ACTIVITY: Copy out each line of the listing below that contains the word "relatorio".

== DATA PROVIDED

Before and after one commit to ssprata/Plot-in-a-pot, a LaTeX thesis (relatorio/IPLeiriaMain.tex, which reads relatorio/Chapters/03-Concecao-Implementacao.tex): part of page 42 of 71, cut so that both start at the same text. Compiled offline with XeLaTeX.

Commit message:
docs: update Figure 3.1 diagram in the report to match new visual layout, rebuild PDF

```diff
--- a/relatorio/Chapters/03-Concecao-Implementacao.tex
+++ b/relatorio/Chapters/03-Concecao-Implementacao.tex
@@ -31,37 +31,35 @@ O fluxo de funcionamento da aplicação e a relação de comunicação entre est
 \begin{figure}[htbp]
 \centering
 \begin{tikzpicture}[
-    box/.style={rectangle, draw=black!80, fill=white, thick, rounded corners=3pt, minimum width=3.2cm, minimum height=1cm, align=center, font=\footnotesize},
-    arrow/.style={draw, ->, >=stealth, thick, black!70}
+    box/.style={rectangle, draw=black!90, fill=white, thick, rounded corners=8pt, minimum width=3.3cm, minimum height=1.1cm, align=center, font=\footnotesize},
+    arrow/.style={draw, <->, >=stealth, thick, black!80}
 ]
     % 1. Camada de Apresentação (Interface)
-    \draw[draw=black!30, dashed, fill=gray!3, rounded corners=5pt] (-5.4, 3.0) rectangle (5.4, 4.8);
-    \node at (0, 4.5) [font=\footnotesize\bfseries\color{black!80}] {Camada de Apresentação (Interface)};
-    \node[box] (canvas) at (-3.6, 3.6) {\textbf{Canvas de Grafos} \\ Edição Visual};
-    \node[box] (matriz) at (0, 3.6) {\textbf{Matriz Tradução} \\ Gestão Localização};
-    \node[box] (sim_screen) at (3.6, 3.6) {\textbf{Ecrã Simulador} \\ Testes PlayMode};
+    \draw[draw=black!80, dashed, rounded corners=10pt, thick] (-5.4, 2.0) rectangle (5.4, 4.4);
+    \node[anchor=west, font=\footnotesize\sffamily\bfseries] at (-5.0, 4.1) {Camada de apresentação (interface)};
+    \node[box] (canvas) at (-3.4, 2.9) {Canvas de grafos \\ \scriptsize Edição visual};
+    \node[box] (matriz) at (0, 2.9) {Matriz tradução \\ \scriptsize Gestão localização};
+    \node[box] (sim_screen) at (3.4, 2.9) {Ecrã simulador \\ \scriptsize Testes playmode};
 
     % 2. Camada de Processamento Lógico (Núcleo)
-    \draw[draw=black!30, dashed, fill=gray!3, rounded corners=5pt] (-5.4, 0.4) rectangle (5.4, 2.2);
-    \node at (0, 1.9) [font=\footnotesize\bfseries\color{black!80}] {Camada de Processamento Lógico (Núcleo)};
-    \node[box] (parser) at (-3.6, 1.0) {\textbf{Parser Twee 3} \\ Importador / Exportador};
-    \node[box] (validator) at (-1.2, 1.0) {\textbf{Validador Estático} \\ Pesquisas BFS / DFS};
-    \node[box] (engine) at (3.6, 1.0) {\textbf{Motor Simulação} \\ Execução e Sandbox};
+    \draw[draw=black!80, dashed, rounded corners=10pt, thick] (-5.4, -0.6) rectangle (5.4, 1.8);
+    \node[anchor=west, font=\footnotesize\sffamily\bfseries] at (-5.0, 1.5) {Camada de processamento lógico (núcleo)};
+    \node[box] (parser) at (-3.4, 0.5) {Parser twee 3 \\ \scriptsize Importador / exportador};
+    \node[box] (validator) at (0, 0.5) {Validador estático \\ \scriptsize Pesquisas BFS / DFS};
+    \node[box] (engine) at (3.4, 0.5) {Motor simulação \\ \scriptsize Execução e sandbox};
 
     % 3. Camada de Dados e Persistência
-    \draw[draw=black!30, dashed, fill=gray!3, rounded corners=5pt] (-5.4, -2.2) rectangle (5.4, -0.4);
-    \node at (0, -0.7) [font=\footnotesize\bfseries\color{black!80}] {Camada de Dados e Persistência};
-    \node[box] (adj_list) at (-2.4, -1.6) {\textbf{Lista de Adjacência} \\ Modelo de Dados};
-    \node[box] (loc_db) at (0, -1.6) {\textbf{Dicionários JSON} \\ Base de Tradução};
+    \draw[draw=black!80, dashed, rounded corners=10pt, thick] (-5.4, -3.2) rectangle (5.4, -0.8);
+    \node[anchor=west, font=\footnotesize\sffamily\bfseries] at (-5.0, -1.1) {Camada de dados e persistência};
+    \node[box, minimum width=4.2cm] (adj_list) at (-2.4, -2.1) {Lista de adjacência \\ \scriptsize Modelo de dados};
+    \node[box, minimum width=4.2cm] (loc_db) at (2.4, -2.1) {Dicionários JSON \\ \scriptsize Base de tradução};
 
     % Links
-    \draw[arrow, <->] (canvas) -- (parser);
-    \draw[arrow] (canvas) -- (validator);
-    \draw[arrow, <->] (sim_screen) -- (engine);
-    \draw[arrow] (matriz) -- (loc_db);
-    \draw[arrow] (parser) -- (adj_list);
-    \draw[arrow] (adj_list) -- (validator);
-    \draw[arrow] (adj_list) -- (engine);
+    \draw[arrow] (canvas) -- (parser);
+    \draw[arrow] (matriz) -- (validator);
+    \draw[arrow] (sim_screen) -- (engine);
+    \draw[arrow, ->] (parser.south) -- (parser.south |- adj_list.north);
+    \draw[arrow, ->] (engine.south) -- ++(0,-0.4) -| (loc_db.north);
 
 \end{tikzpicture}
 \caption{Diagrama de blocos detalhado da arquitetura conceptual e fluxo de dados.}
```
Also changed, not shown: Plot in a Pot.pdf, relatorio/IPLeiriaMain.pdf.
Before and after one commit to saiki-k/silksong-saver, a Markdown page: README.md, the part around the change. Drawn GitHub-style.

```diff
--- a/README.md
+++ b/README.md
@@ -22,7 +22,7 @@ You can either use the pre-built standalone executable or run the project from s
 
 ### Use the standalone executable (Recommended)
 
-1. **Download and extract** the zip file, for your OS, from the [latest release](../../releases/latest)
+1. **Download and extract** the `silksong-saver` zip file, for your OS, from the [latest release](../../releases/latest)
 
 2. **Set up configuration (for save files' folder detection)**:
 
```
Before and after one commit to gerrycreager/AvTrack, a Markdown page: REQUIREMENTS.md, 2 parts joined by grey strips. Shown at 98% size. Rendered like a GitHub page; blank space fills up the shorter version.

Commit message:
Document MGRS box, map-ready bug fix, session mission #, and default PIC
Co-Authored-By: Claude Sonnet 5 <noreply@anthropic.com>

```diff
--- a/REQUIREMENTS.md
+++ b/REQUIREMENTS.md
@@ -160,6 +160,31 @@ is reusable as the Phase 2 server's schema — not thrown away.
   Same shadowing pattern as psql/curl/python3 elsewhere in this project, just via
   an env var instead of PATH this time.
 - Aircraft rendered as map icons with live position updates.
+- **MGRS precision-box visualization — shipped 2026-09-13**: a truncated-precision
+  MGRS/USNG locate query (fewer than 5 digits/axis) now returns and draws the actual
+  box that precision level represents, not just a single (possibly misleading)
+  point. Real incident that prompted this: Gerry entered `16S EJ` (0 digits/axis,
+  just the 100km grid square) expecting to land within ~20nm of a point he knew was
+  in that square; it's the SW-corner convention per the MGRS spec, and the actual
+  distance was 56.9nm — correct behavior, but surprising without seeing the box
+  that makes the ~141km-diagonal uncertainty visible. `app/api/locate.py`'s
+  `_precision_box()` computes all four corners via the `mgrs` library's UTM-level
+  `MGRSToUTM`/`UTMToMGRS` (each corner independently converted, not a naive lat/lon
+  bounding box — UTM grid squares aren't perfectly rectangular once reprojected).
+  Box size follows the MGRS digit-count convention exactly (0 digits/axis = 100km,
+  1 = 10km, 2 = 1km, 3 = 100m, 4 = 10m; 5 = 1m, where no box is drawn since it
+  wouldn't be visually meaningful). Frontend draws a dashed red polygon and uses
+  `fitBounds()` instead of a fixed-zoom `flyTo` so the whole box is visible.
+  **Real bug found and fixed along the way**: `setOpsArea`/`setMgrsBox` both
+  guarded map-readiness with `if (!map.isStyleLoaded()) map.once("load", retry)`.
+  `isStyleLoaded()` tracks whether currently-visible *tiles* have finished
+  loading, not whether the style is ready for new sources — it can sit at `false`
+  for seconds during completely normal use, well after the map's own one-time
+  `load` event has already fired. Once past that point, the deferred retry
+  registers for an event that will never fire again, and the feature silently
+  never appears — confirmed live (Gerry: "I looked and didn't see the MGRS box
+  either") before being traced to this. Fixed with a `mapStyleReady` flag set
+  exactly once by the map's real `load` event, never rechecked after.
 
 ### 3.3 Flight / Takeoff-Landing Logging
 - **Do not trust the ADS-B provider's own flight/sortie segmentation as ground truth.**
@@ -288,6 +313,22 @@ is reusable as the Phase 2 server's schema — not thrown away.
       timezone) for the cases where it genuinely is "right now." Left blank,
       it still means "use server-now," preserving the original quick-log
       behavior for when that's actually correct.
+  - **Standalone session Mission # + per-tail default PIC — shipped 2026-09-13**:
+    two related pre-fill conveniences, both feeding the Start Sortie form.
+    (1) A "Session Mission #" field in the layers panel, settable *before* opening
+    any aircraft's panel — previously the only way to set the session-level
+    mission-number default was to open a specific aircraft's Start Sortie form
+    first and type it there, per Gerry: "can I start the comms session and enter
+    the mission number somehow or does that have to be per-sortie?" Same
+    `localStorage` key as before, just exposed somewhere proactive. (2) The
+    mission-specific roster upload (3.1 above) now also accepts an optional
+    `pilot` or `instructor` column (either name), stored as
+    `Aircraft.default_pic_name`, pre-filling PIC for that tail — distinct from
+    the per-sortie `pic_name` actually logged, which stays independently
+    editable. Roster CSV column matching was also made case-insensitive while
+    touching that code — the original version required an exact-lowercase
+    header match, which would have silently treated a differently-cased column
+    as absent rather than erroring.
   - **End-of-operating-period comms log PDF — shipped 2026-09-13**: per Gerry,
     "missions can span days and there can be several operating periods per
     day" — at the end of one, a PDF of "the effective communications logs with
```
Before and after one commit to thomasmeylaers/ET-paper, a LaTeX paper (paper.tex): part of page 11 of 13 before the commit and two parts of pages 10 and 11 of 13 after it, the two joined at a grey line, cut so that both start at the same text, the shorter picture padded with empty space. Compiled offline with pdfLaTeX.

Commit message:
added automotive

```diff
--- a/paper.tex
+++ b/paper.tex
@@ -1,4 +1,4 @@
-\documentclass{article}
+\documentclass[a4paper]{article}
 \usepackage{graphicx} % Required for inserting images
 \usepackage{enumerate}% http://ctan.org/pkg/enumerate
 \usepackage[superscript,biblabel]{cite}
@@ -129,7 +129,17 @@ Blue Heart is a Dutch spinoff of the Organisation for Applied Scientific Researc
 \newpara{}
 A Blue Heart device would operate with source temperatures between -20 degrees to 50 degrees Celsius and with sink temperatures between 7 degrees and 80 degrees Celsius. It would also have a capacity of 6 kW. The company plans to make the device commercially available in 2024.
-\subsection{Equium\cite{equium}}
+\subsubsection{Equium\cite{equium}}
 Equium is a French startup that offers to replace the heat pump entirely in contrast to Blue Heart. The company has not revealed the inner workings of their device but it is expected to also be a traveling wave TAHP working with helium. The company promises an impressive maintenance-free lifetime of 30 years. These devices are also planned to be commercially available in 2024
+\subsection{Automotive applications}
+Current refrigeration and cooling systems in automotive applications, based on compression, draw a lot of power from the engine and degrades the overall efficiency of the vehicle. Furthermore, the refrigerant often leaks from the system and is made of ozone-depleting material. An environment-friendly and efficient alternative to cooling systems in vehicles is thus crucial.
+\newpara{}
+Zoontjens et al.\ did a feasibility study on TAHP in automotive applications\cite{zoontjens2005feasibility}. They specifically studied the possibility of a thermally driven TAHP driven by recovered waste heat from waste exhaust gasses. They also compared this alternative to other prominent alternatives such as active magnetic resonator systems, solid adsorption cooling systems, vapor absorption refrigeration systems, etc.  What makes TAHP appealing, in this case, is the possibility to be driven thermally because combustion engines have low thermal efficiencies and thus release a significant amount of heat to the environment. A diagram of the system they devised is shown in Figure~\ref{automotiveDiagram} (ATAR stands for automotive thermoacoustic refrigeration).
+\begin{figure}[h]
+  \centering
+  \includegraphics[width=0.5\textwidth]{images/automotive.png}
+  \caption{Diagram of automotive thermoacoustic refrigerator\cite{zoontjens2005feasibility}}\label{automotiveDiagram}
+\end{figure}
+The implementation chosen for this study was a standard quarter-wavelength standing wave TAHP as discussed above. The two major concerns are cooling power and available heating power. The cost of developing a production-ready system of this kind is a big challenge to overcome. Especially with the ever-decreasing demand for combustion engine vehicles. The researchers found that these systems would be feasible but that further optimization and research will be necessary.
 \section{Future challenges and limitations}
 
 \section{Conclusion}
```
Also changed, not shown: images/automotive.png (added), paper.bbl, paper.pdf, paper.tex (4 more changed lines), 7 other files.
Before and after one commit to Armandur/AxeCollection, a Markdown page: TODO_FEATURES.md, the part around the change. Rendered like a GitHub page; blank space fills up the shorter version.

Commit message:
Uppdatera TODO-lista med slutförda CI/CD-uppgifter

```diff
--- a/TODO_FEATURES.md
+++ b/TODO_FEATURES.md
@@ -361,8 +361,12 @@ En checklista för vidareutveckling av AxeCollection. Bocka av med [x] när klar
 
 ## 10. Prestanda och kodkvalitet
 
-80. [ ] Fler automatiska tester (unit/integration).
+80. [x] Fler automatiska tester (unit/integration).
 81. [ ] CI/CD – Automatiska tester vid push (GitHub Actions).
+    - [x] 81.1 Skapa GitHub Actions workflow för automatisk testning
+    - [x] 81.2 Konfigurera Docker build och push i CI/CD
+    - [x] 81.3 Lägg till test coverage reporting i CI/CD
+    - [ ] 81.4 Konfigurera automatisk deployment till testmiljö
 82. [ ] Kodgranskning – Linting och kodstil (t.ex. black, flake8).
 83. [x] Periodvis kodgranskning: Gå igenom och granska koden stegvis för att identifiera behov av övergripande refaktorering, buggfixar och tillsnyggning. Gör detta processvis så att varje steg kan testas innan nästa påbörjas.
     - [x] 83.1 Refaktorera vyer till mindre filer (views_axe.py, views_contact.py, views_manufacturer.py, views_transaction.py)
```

====

RESULT:
Before and after one commit to ssprata/Plot-in-a-pot, a LaTeX thesis (relatorio/IPLeiriaMain.tex, which reads relatorio/Chapters/03-Concecao-Implementacao.tex): part of page 42 of 71, cut so that both start at the same text. Compiled offline with XeLaTeX.
--- a/relatorio/Chapters/03-Concecao-Implementacao.tex
+++ b/relatorio/Chapters/03-Concecao-Implementacao.tex
Also changed, not shown: Plot in a Pot.pdf, relatorio/IPLeiriaMain.pdf.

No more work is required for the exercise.